Democrats ask Fox not to push 'propaganda' on 2020 election
WASHINGTON (AP) — The two top Democrats in Congress are asking Fox News executives not to spread “grave propaganda” about the 2020 election and are demanding that commentators who have falsely suggested that the election was stolen acknowledge on the air that they were wrong.
The letter to Fox Corp. chairman Rupert Murdoch from Senate Majority Leader Chuck Schumer, D-N.Y., and House Democratic Leader Hakeem Jeffries, D-N.Y., comes a day after an unsealed deposition revealed that Murdoch had acknowledged that some network commentators endorsed former President Donald Trump’s false claims. An earlier filing had detailed doubts about Trump's claims raised by some of Fox's star personalities behind the scenes.
Referencing the Jan. 6, 2021, Capitol insurrection by Trump’s supporters, Schumer and Jeffries said “spreading this false propaganda could not only embolden supporters of the Big Lie to engage in further acts of political violence, but also deeply and broadly weakens faith in our democracy and hurts our country in countless other ways.”
The letter comes as the network has been embroiled in a defamation lawsuit filed by Dominion Voting Systems. The company, which sells electronic voting hardware and software, contends that some Fox News employees deliberately amplified false claims by Trump supporters that Dominion machines had changed votes in the 2020 election, and argues that Fox provided a platform for guests to make false and defamatory statements about the company.
Attorneys for Fox Corp. have argued that Dominion has produced “zero evidentiary support” for the claim that high-level executives at Fox Corp. had any role in creating or publishing the statements at issue. And they have noted that when voting-technology companies denied the allegations being made by Trump and his surrogates, Fox News aired those denials.
Schumer said in an interview Wednesday that the letter is a “first step” and that Democrats might consider other ways to try and demand the company publicly acknowledge the false information. If they do not, “then we have to decide where to go,” Schumer said.
He would not say whether the Democratic-led Senate would try to call Murdoch to testify.
Schumer said many people believe the false claims that the election was stolen because they have seen them on Fox News.
“The number one pernicious force in reducing our democracy has been the lies that have been spread by these commentators day in, day out for years,” Schumer said.

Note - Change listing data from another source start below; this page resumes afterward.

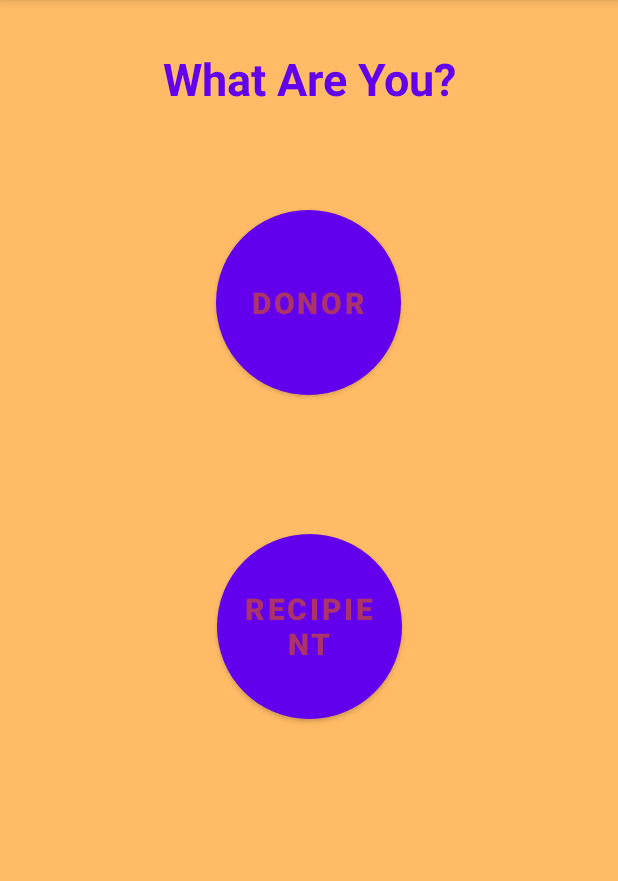
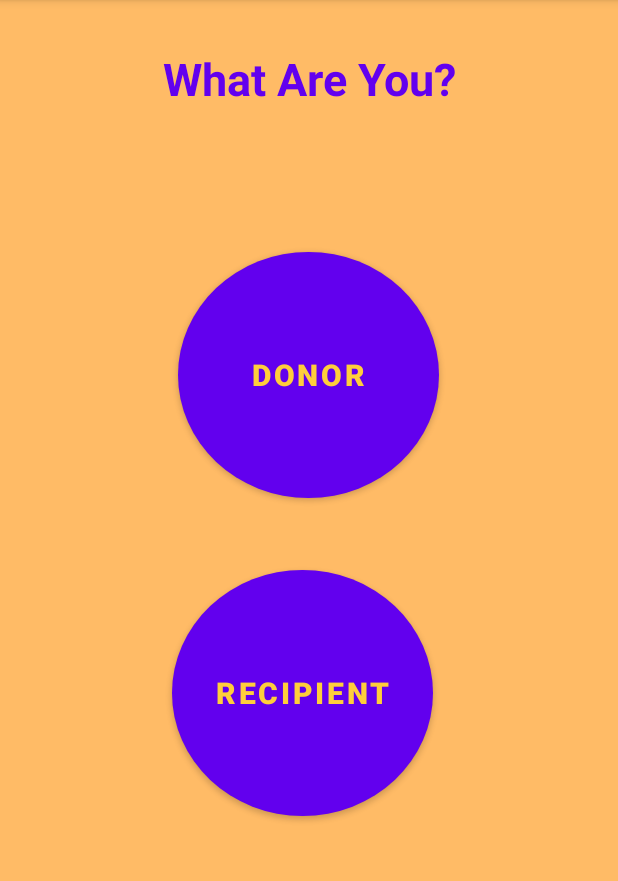
Before and after one commit to Yashjain323/Food-Donation-App, an Android app: the screen it shows after launch (DecidingActivity), on a phone screen of 412 x 824 dp, the part 84-965 px from its top. Run offline under Robolectric (Android 15) with nearby library versions, the phone set to English and light mode, and no system bars.

Commit message:
Commited Changes

```diff
--- a/app/src/main/java/com/yash/fooddonationapplication/DonorList.java
+++ b/app/src/main/java/com/yash/fooddonationapplication/DonorList.java
@@ -3,22 +3,17 @@ package com.yash.fooddonationapplication;
 import androidx.appcompat.app.AppCompatActivity;
 
 import android.os.Bundle;
-import android.os.Bundle;
 import android.view.View;
 import android.widget.ProgressBar;
 import android.widget.Toast;
-
 import androidx.annotation.NonNull;
-import androidx.appcompat.app.AppCompatActivity;
 import androidx.recyclerview.widget.LinearLayoutManager;
 import androidx.recyclerview.widget.RecyclerView;
-
 import com.google.android.gms.tasks.OnFailureListener;
 import com.google.android.gms.tasks.OnSuccessListener;
 import com.google.firebase.firestore.DocumentSnapshot;
 import com.google.firebase.firestore.FirebaseFirestore;
 import com.google.firebase.firestore.QuerySnapshot;
-
 import java.util.ArrayList;
 import java.util.List;
 
--- a/app/src/main/java/com/yash/fooddonationapplication/ReciepientRVAdapter.java
+++ b/app/src/main/java/com/yash/fooddonationapplication/ReciepientRVAdapter.java
@@ -59,8 +59,8 @@ import java.util.ArrayList;
                 // initializing our text views
                 courseNameTV = itemView.findViewById(R.id.idTVCourseName);
                 courseDescTV = itemView.findViewById(R.id.idTVCourseDescription);
-                courseDurationTV = itemView.findViewById(R.id.idTVCourseDuration);
-                courseTracksTV = itemView.findViewById(R.id.idTVCourseTracks);
+                courseDurationTV = itemView.findViewById(R.id.idTVCourseTracks);
+                courseTracksTV = itemView.findViewById(R.id.idTVCourseDuration);
             }
         }
     }
--- a/app/src/main/res/layout/activity_deciding.xml
+++ b/app/src/main/res/layout/activity_deciding.xml
@@ -26,16 +26,18 @@
 
     <Button
         android:id="@+id/donorDecide"
-            android:layout_width="123dp"
-            android:layout_height="123dp"
+        android:layout_width="174dp"
+        android:layout_height="164dp"
         android:layout_row="0"
         android:layout_column="0"
         android:layout_marginTop="108dp"
+        android:layout_marginBottom="10dp"
         android:background="@drawable/custom_button"
         android:text="Donor"
-            android:textColor="@color/textcolor"
+        android:textColor="#FFCE3B"
         android:textSize="20sp"
         android:textStyle="bold"
+        app:layout_constraintBottom_toTopOf="@+id/recipientDecide"
         app:layout_constraintEnd_toEndOf="parent"
         app:layout_constraintHorizontal_bias="0.498"
         app:layout_constraintStart_toStartOf="parent"
@@ -43,19 +45,22 @@
 
     <Button
         android:id="@+id/recipientDecide"
-            android:layout_width="123dp"
-            android:layout_height="123dp"
+        android:layout_width="174dp"
+        android:layout_height="164dp"
         android:layout_row="1"
         android:layout_column="0"
+        android:layout_marginTop="10dp"
         android:layout_marginBottom="196dp"
         android:background="@drawable/custom_button"
         android:text="Recipient"
-            android:textColor="@color/textcolor"
+        android:textColor="#FFCE3B"
         android:textSize="20sp"
         android:textStyle="bold"
         app:layout_constraintBottom_toBottomOf="parent"
         app:layout_constraintEnd_toEndOf="parent"
+        app:layout_constraintHorizontal_bias="0.482"
         app:layout_constraintStart_toStartOf="parent"
-            app:layout_constraintTop_toBottomOf="@+id/donorDecide" />
+        app:layout_constraintTop_toBottomOf="@+id/donorDecide"
+        app:layout_constraintVertical_bias="0.0" />
 
 </androidx.constraintlayout.widget.ConstraintLayout>
```
Also changed, not shown: app/src/main/java/com/yash/fooddonationapplication/MapsActivity.java (+7 -5 lines), app/src/main/java/com/yash/fooddonationapplication/RecipientProfile.java (+4 -4 lines). Lines whose indentation alone changed are shown as unchanged.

Trump, who has announced he is running again in 2024, has continued to push the false election claims even after all 50 states certified President Joe Biden's win, and after courts, legislators and election officials across the country dismissed complaints from the former president and his allies.
Trump's own attorney general at the time, William Barr, told the House Jan. 6 committee last year that he had told Trump that his claims were “bulls—.” Barr said he had looked into the allegations and found no evidence that any of them were true. Trump was becoming “detached from reality," Barr said.
A final report released by the House Jan. 6 panel in December detailed several instances of Trump's own advisers telling him he had lost the election and advising him to stop pushing the false claims.
Mary Clare Jalonick, The Associated Press